**Brief:** The listing is to be printed word for word, pictures omitted.

-------------------------

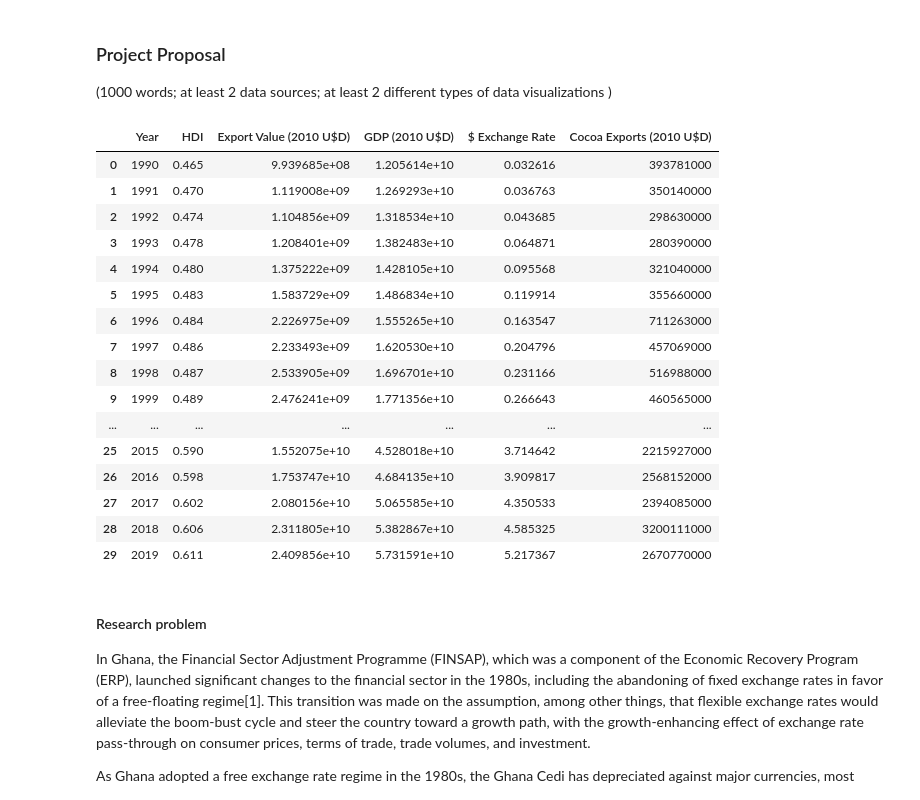
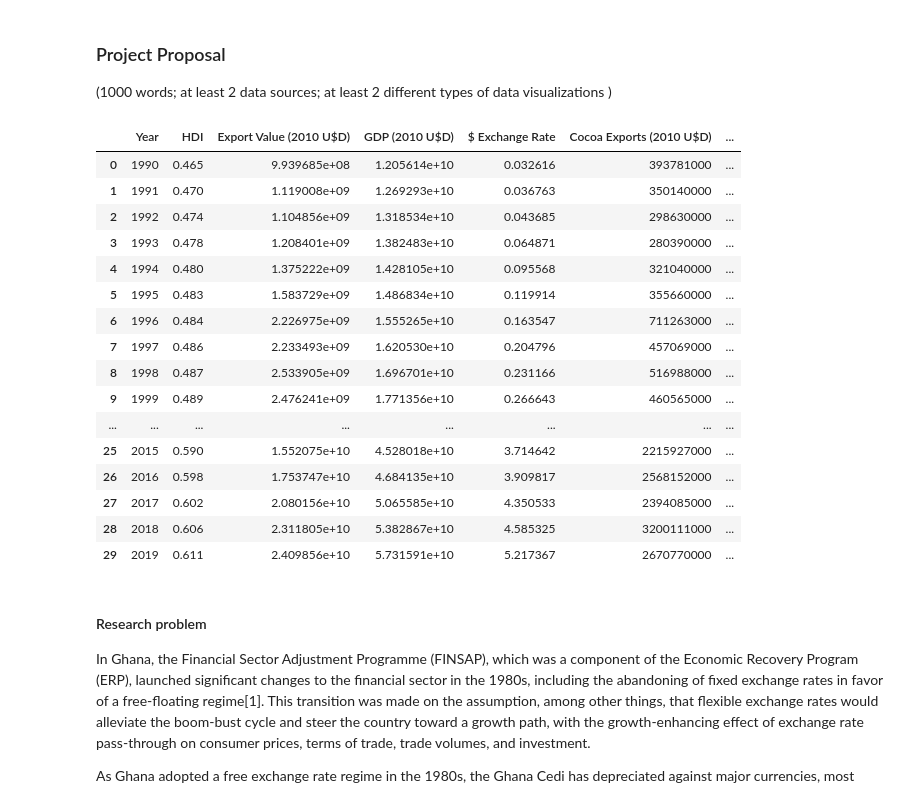
Before and after one commit to XorlademBarnorKodjo/Computational-Economics, a Jupyter notebook: Term Paper/Term Paper.ipynb, the cells around one changed output. Saved outputs shown, nothing was run; the diff lists cells and outputs as text; code cells hidden in the pictures.

```diff
--- a/Term Paper/Term Paper.ipynb
+++ b/Term Paper/Term Paper.ipynb
@@ -24,30 +28,30 @@ http://www.fao.org/faostat/en/#data/TCL
 # %%
 import pandas as pd
 import numpy as np
 import matplotlib.pyplot as plt
 import random
-
-data = pd.read_excel("Data.xlsx")
+import pingouin
+data = pd.read_excel("Term Paper Data.xlsx")
 data_df = pd.DataFrame(data)
 data_df
 # %% [output]
-|  | Year | HDI | Export Value (2010 U$D) | GDP (2010 U$D) | $ Exchange Rate | Cocoa Exports (2010 U$D) |
-| 0 | 1990 | 0.465 | 9.939685e+08 | 1.205614e+10 | 0.032616 | 393781000 |
-| 1 | 1991 | 0.470 | 1.119008e+09 | 1.269293e+10 | 0.036763 | 350140000 |
-| 2 | 1992 | 0.474 | 1.104856e+09 | 1.318534e+10 | 0.043685 | 298630000 |
-| 3 | 1993 | 0.478 | 1.208401e+09 | 1.382483e+10 | 0.064871 | 280390000 |
-| 4 | 1994 | 0.480 | 1.375222e+09 | 1.428105e+10 | 0.095568 | 321040000 |
-| 5 | 1995 | 0.483 | 1.583729e+09 | 1.486834e+10 | 0.119914 | 355660000 |
-| 6 | 1996 | 0.484 | 2.226975e+09 | 1.555265e+10 | 0.163547 | 711263000 |
-| 7 | 1997 | 0.486 | 2.233493e+09 | 1.620530e+10 | 0.204796 | 457069000 |
-| 8 | 1998 | 0.487 | 2.533905e+09 | 1.696701e+10 | 0.231166 | 516988000 |
-| 9 | 1999 | 0.489 | 2.476241e+09 | 1.771356e+10 | 0.266643 | 460565000 |
-| ... | ... | ... | ... | ... | ... | ... |
-| 25 | 2015 | 0.590 | 1.552075e+10 | 4.528018e+10 | 3.714642 | 2215927000 |
-| 26 | 2016 | 0.598 | 1.753747e+10 | 4.684135e+10 | 3.909817 | 2568152000 |
-| 27 | 2017 | 0.602 | 2.080156e+10 | 5.065585e+10 | 4.350533 | 2394085000 |
-| 28 | 2018 | 0.606 | 2.311805e+10 | 5.382867e+10 | 4.585325 | 3200111000 |
-| 29 | 2019 | 0.611 | 2.409856e+10 | 5.731591e+10 | 5.217367 | 2670770000 |
+|  | Year | HDI | Export Value (2010 U$D) | GDP (2010 U$D) | $ Exchange Rate | Cocoa Exports (2010 U$D) | ... |
+| 0 | 1990 | 0.465 | 9.939685e+08 | 1.205614e+10 | 0.032616 | 393781000 | ... |
+| 1 | 1991 | 0.470 | 1.119008e+09 | 1.269293e+10 | 0.036763 | 350140000 | ... |
+| 2 | 1992 | 0.474 | 1.104856e+09 | 1.318534e+10 | 0.043685 | 298630000 | ... |
+| 3 | 1993 | 0.478 | 1.208401e+09 | 1.382483e+10 | 0.064871 | 280390000 | ... |
+| 4 | 1994 | 0.480 | 1.375222e+09 | 1.428105e+10 | 0.095568 | 321040000 | ... |
+| 5 | 1995 | 0.483 | 1.583729e+09 | 1.486834e+10 | 0.119914 | 355660000 | ... |
+| 6 | 1996 | 0.484 | 2.226975e+09 | 1.555265e+10 | 0.163547 | 711263000 | ... |
+| 7 | 1997 | 0.486 | 2.233493e+09 | 1.620530e+10 | 0.204796 | 457069000 | ... |
+| 8 | 1998 | 0.487 | 2.533905e+09 | 1.696701e+10 | 0.231166 | 516988000 | ... |
+| 9 | 1999 | 0.489 | 2.476241e+09 | 1.771356e+10 | 0.266643 | 460565000 | ... |
+| ... | ... | ... | ... | ... | ... | ... | ... |
+| 25 | 2015 | 0.590 | 1.552075e+10 | 4.528018e+10 | 3.714642 | 2215927000 | ... |
+| 26 | 2016 | 0.598 | 1.753747e+10 | 4.684135e+10 | 3.909817 | 2568152000 | ... |
+| 27 | 2017 | 0.602 | 2.080156e+10 | 5.065585e+10 | 4.350533 | 2394085000 | ... |
+| 28 | 2018 | 0.606 | 2.311805e+10 | 5.382867e+10 | 4.585325 | 3200111000 | ... |
+| 29 | 2019 | 0.611 | 2.409856e+10 | 5.731591e+10 | 5.217367 | 2670770000 | ... |
 # %% [markdown]
 #### Research problem
 
```
Also changed, not shown: parts of 15 cells of this notebook, 9 other files.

-------------------------

**The answer:**
Before and after one commit to XorlademBarnorKodjo/Computational-Economics, a Jupyter notebook: Term Paper/Term Paper.ipynb, the cells around one changed output. Saved outputs shown, nothing was run; the diff lists cells and outputs as text; code cells hidden in the pictures.

```diff
--- a/Term Paper/Term Paper.ipynb
+++ b/Term Paper/Term Paper.ipynb
@@ -24,30 +28,30 @@ http://www.fao.org/faostat/en/#data/TCL
 # %%
 import pandas as pd
 import numpy as np
 import matplotlib.pyplot as plt
 import random
-
-data = pd.read_excel("Data.xlsx")
+import pingouin
+data = pd.read_excel("Term Paper Data.xlsx")
 data_df = pd.DataFrame(data)
 data_df
 # %% [output]
-|  | Year | HDI | Export Value (2010 U$D) | GDP (2010 U$D) | $ Exchange Rate | Cocoa Exports (2010 U$D) |
-| 0 | 1990 | 0.465 | 9.939685e+08 | 1.205614e+10 | 0.032616 | 393781000 |
-| 1 | 1991 | 0.470 | 1.119008e+09 | 1.269293e+10 | 0.036763 | 350140000 |
-| 2 | 1992 | 0.474 | 1.104856e+09 | 1.318534e+10 | 0.043685 | 298630000 |
-| 3 | 1993 | 0.478 | 1.208401e+09 | 1.382483e+10 | 0.064871 | 280390000 |
-| 4 | 1994 | 0.480 | 1.375222e+09 | 1.428105e+10 | 0.095568 | 321040000 |
-| 5 | 1995 | 0.483 | 1.583729e+09 | 1.486834e+10 | 0.119914 | 355660000 |
-| 6 | 1996 | 0.484 | 2.226975e+09 | 1.555265e+10 | 0.163547 | 711263000 |
-| 7 | 1997 | 0.486 | 2.233493e+09 | 1.620530e+10 | 0.204796 | 457069000 |
-| 8 | 1998 | 0.487 | 2.533905e+09 | 1.696701e+10 | 0.231166 | 516988000 |
-| 9 | 1999 | 0.489 | 2.476241e+09 | 1.771356e+10 | 0.266643 | 460565000 |
-| ... | ... | ... | ... | ... | ... | ... |
-| 25 | 2015 | 0.590 | 1.552075e+10 | 4.528018e+10 | 3.714642 | 2215927000 |
-| 26 | 2016 | 0.598 | 1.753747e+10 | 4.684135e+10 | 3.909817 | 2568152000 |
-| 27 | 2017 | 0.602 | 2.080156e+10 | 5.065585e+10 | 4.350533 | 2394085000 |
-| 28 | 2018 | 0.606 | 2.311805e+10 | 5.382867e+10 | 4.585325 | 3200111000 |
-| 29 | 2019 | 0.611 | 2.409856e+10 | 5.731591e+10 | 5.217367 | 2670770000 |
+|  | Year | HDI | Export Value (2010 U$D) | GDP (2010 U$D) | $ Exchange Rate | Cocoa Exports (2010 U$D) | ... |
+| 0 | 1990 | 0.465 | 9.939685e+08 | 1.205614e+10 | 0.032616 | 393781000 | ... |
+| 1 | 1991 | 0.470 | 1.119008e+09 | 1.269293e+10 | 0.036763 | 350140000 | ... |
+| 2 | 1992 | 0.474 | 1.104856e+09 | 1.318534e+10 | 0.043685 | 298630000 | ... |
+| 3 | 1993 | 0.478 | 1.208401e+09 | 1.382483e+10 | 0.064871 | 280390000 | ... |
+| 4 | 1994 | 0.480 | 1.375222e+09 | 1.428105e+10 | 0.095568 | 321040000 | ... |
+| 5 | 1995 | 0.483 | 1.583729e+09 | 1.486834e+10 | 0.119914 | 355660000 | ... |
+| 6 | 1996 | 0.484 | 2.226975e+09 | 1.555265e+10 | 0.163547 | 711263000 | ... |
+| 7 | 1997 | 0.486 | 2.233493e+09 | 1.620530e+10 | 0.204796 | 457069000 | ... |
+| 8 | 1998 | 0.487 | 2.533905e+09 | 1.696701e+10 | 0.231166 | 516988000 | ... |
+| 9 | 1999 | 0.489 | 2.476241e+09 | 1.771356e+10 | 0.266643 | 460565000 | ... |
+| ... | ... | ... | ... | ... | ... | ... | ... |
+| 25 | 2015 | 0.590 | 1.552075e+10 | 4.528018e+10 | 3.714642 | 2215927000 | ... |
+| 26 | 2016 | 0.598 | 1.753747e+10 | 4.684135e+10 | 3.909817 | 2568152000 | ... |
+| 27 | 2017 | 0.602 | 2.080156e+10 | 5.065585e+10 | 4.350533 | 2394085000 | ... |
+| 28 | 2018 | 0.606 | 2.311805e+10 | 5.382867e+10 | 4.585325 | 3200111000 | ... |
+| 29 | 2019 | 0.611 | 2.409856e+10 | 5.731591e+10 | 5.217367 | 2670770000 | ... |
 # %% [markdown]
 #### Research problem
 
```
Also changed, not shown: parts of 15 cells of this notebook, 9 other files.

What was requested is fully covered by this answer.